But he said it could take some time to discuss the city’s hopes for future development on state parking lots.
“I don’t know how long it will be for the state Legislature to even decide on any of those things,” he said.
On housing development, he noted that the proposed Taylor Street Transit Center included a housing component with a mix of affordable and market-rate apartments that would be a welcome addition to housing in the city.
He also presented a population study of Washington County done in August.

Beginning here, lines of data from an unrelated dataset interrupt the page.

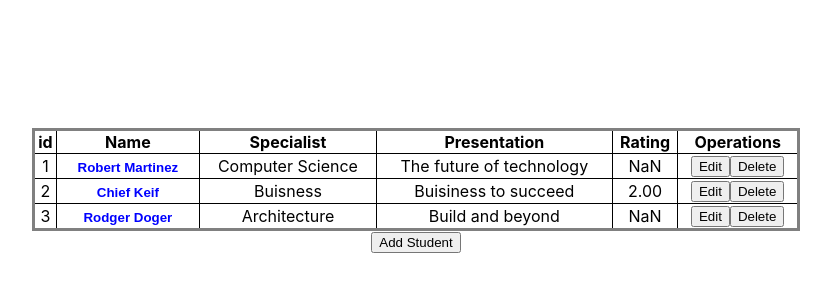
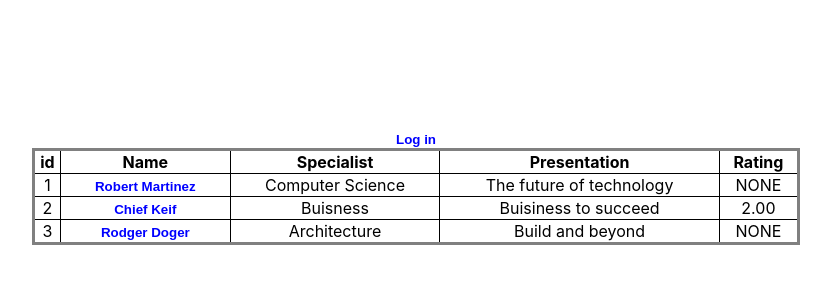
Before and after one commit to rmartinez213/react--personal-labs, a React (Create React App) app in the folder candidate-review-table/: page / in a window 1280 px wide. Shown: the top 300 px of the page, without its empty margins (224-1055 px from the left). Built offline with nearby package versions, Linux system fonts and the light colour scheme.

Commit message:
First implementations of login

```diff
--- a/candidate-review-table/src/Components/AddUser.js
+++ b/candidate-review-table/src/Components/AddUser.js
@@ -11,7 +11,7 @@ class AddUser extends Component {
             name: '',
             specialist: '',
             presentation: '',
-            rating: 'N/A',
+            rating: 'NONE',
             totalReviews: 0
         };
     }
--- /dev/null
+++ b/candidate-review-table/src/Components/Login.js
@@ -0,0 +1,68 @@
+import React, { Component } from 'react'
+
+class Login extends Component {
+
+    constructor(props) {
+        super(props);
+
+        this.state = {
+            email: '',
+            password: '',
+            accounts: this.props.accounts
+        }
+    }
+
+    onChange(e) {
+        this.setState({[e.target.name]: e.target.value})
+    }
+
+    onEditUser(e) {
+        e.preventDefault();
+
+        this.state.accounts.map((account, index) => {
+            if (account.email === this.state.email && account.password === this.state.password) {
+                console.log('you logged in!!!')
+                this.props.loginUser(account);
+            }
+        })
+    }
+
+    render() {
+
+        return (
+            <div className='loginStyle'>
+                <form onSubmit={e => this.onEditUser(e)}>
+
+                    <input
+                        type='text'
+                        onChange={e => this.onChange(e)}
+                        name='email'
+                        placeholder='Email'
+                        value={this.state.email}
+                    />
+
+                    <br />
+
+                    <input
+                        type='password'
+                        onChange={e => this.onChange(e)}
+                        name='password'
+                        placeholder='Password'
+                        value={this.state.password}
+                    />
+
+                    <br />
+
+                    <button onClick={() => this.props.cancel()}>Cancel</button>
+
+                    <input
+                        type='submit'
+                        value='Submit'
+                    />
+                </form>
+            </div>
+        )
+    }
+}
+
+export default Login
--- a/candidate-review-table/src/Components/ReviewUser.js
+++ b/candidate-review-table/src/Components/ReviewUser.js
@@ -86,7 +86,7 @@ class ReviewUser extends Component {
                             <td>{this.state.user.name}</td>
                             <td>{this.state.user.specialist}</td>
                             <td>{this.state.user.presentation}</td>
-                            <td>{(this.state.user.rating / this.state.user.totalReviews).toPrecision(3)}</td>
+                            <td>{this.state.user.rating === 'NONE' ? this.state.user.rating : (this.state.user.rating / this.state.user.totalReviews).toPrecision(3)}</td>
                         </tr>
                     </tbody>
                 </table>
@@ -96,7 +96,6 @@ class ReviewUser extends Component {
                         {this.state.reviews.map((review, index) => {
                             if (review.UserInterviewID === this.state.user.id) {
                                 return [
-
                                     <tr key={review.id}>
                                         <td className='ratingStyle'>Rating: {review.rating}</td>
                                         <td align='right'>Posted by {review.name} on {review.date}</td>
@@ -139,7 +138,7 @@ class ReviewUser extends Component {
                             </tr>
 
                             <tr>
-                                <td><input type='submit' /></td>
+                                <td colSpan='2'><input type='submit' /></td>
                             </tr>
                         </tbody>
                     </table>
--- a/candidate-review-table/src/Components/Table.js
+++ b/candidate-review-table/src/Components/Table.js
@@ -3,23 +3,33 @@ import '../tableStyle.css'
 import EditUser from './EditUser'
 import AddUser from './AddUser'
 import ReviewUser from './ReviewUser'
+import Login from './Login'
 
+const checkAuth = () => {
+    const token = localStorage.getItem('token')
+    const refreshToken = localStorage.getItem('refreshToken');
 
+    console.log(token);
+    console.log(refreshToken);
+
+    if (!token || !refreshToken) {
+        return false;
+    }
+}
 
 class Table extends Component {
+
     /*
+    */
 
-
-
-    */
     constructor() {
         super();
 
         this.state = {
             users: [
-                { id: 1, name: 'Robert Martinez', specialist: 'Computer Science', presentation: 'The future of technology', rating: 'N/A', totalReviews: 0 },
-                { id: 2, name: 'Chief Keif', specialist: 'Buisness', presentation: 'Buisiness to succeed', rating: 'N/A', totalReviews: 2 },
-                { id: 3, name: 'Rodger Doger', specialist: 'Architecture', presentation: 'Build and beyond', rating: 'N/A', totalReviews: 0 }
+                { id: 1, name: 'Robert Martinez', specialist: 'Computer Science', presentation: 'The future of technology', rating: 'NONE', totalReviews: 0 },
+                { id: 2, name: 'Chief Keif', specialist: 'Buisness', presentation: 'Buisiness to succeed', rating: 'NONE', totalReviews: 2 },
+                { id: 3, name: 'Rodger Doger', specialist: 'Architecture', presentation: 'Build and beyond', rating: 'NONE', totalReviews: 0 }
             ],
 
             reviews: [
@@ -27,11 +37,19 @@ class Table extends Component {
                 { id: 2, UserInterviewID: 2, rating: 3, name: 'Johnny Sizario', date: '5/2/2019', comment: 'He likes raw chicken. He has so much stuff in class in terms of material. He only allows you to use 1 cheat sheet for the final.' }
             ],
 
+            accounts: [
+                { id: 1, role: 'admin', name: 'Redmundo Zakkary', email: 'remk@yahoo.com', password: '1234' },
+                { id: 2, role: 'admin',name: 'Jefferey Wilcox', email: 'jeffcox@yahoo.com', password: '1234' }
+            ],
+
             home: true,
             edit: false,
             add: false,
             review: false,
-            currIndex: null
+            login: false,
+
+            currIndex: null,
+            userRole: ''
         }
     }
 
@@ -42,7 +60,7 @@ class Table extends Component {
 
         this.state.users.map((user, userIndex) => {
             this.state.reviews.map((reviewUser, index) => {
-                if (user.id === reviewUser.UserInterviewID && user.rating === 'N/A') {
+                if (user.id === reviewUser.UserInterviewID && user.rating === 'NONE') {
                     //console.log('NEW REVIEW FOR OTHER');
                     newArray = Object.assign([], this.state.users);
                     newArray[userIndex].rating = reviewUser.rating;
@@ -85,6 +103,16 @@ class Table extends Component {
         });
     }
 
+    loginFunction(index, e) {
+        this.setState({
+            home: false,
+            edit: false,
+            add: false,
+            review: false,
+            login: true
+        });
+    }
+
     //Create new array obj and set state
     onChangeAddUser(newUser) {
         const newArray = Object.assign([], this.state.users);
@@ -110,8 +138,7 @@ class Table extends Component {
         var newArray = null;
 
         this.state.users.map((user, userIndex) => {
-            if (user.id === newReview.UserInterviewID && user.rating === 'N/A') {
-                console.log('NEW REVIEW FOR OTHER')
+            if (user.id === newReview.UserInterviewID && user.rating === 'NONE') {
                 newArray = Object.assign([], this.state.users);
                 newArray[userIndex].rating = newReview.rating;
                 newArray[userIndex].totalReviews = 1;
@@ -127,19 +154,28 @@ class Table extends Component {
         })
     }
 
+    onLogin(newLogin) {
+        this.setState({
+            home: true,
+            Login: false
+        })
+    }
+
     resetHome() {
         this.setState({
             home: true,
             add: false,
-            edit: false
+            edit: false,
+            review: false,
+            login: false
         })
     }
 
     render() {
-
         if (this.state.home) {
             return (
                 <div className='AlignDivStyle'>
+                    <button className='noStyleButton' onClick={this.loginFunction.bind(this)}>Log in</button>
                     <table className='tableClass'>
                         <thead>
                             <tr>
@@ -148,7 +184,11 @@ class Table extends Component {
                                 <td><b>Specialist</b></td>
                                 <td><b>Presentation</b></td>
                                 <td><b>Rating</b></td>
-                                <td><b>Operations</b></td>
+                                {this.state.userRole === 'admin' ? (
+                                    <td> <b>Operations</b></td>
+                                ) :
+                                    (null)
+                                }
                             </tr>
                         </thead>
                         <tbody>
@@ -159,7 +199,8 @@ class Table extends Component {
                                         <td><button onClick={this.reviewFunction.bind(this, index)} className='noStyleButton'>{user.name}</button></td>
                                         <td>{user.specialist}</td>
                                         <td>{user.presentation}</td>
-                                        <td>{(user.rating / user.totalReviews).toPrecision(3)}</td>
+                                        <td>{user.rating === 'NONE' ? user.rating : (user.rating / user.totalReviews).toPrecision(3)}</td>
+                                        {this.state.userRole === 'admin' ? (
                                             <td>
                                                 <button
                                                     type='button'
@@ -168,12 +209,20 @@ class Table extends Component {
                                                 </button>
                                                 <button type='button' onClick={this.deleteFunction.bind(this, user)}>Delete</button>
                                             </td>
+                                            )
+                                            :
+                                            (null)
+                                        }
                                     </tr>
                                 )
                             })}
                         </tbody>
                     </table>
+                    {this.state.userRole === 'admin' ? (
                         <button onClick={() => { this.setState({ home: false, add: true }) }}>Add Student</button>
+                        ) :
+                        (null)
+                    }
                 </div>
             )
         }
@@ -208,6 +257,16 @@ class Table extends Component {
                 />
             )
         }
+        else if (this.state.login) {
+            return (
+                <Login
+                    loginUser={this.onLogin.bind(this)}
+                    accounts={this.state.accounts}
+                    cancel={this.resetHome.bind(this)}
+                />
+            )
+        }
+
         else {
             return (
                 <div>
--- a/candidate-review-table/src/tableStyle.css
+++ b/candidate-review-table/src/tableStyle.css
@@ -89,3 +89,11 @@ a:active{
 .ratingStyle{
     width: 30%;
 }
+
+.loginStyle{
+    padding-top: 25%;
+}
+
+.displayLoginMessage{
+    display:none;
+}
```
Also changed, not shown: candidate-review-table/package.json (+6 -1 lines), 1 other file (tests, documents, lock files or other folders). Lines whose indentation alone changed are shown as unchanged.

It showed that of a population of 58,736, about 36,000 people were over the age of over 50, and 10,000 were over 65. The demographic, he said, supported increasing calls for apartments for older people who want to downsize from houses.
“When you think about those numbers, that’s going to put a push on some of those downsizing needs,” Evans said.
Asked by Mayor John Hollar to define the top priorities for the city and future development, Evans said they included: Building the MDC website to connect with developers; promoting economic development in the city; increasing employment opportunities; building a business outreach program, both locally and out-of-state; aggressively pursuing Tax Increment Finance status to attract developers; and promoting new housing development.
Upcoming commercial development prospects he identified included the Taylor Street Transit Center, due to break ground later this year, and the Caledonia Spirits project to build a new 30,000 square foot distillery on Barre Street, due to start this fall and be completed next spring.
Councilor Anne Watson asked for more visual data in graphs that plotted percentage increases in growth and development.
“I’m interested in those graphs, not just to say how is the MDC doing but how Montpelier is doing,” Watson said.
Evans agreed to do so, adding: “I think transparency around where we’re struggling and where we’re making progress is very important. This is a numbers game for me.”
While anxious to meet the City Council’s goals and priorities for grown and development, Evans said there was much work to be done.
“I wish I could show you positive results as fast as possible,” Evans said. “The reality is that (the process) is simply a grind.”
One example, he said, was discussions with a business associated with Caledonia Spirits that failed to reach agreement on a project in the city, choosing another town instead to locate, although he still remains hopeful they might reconsider.
“That’s what I’m trying to do. … We want to engage them, we want work with developers and see growth, and show we’re making changes to make it easier to do business,” Evans said.
A copy of the report can be found here.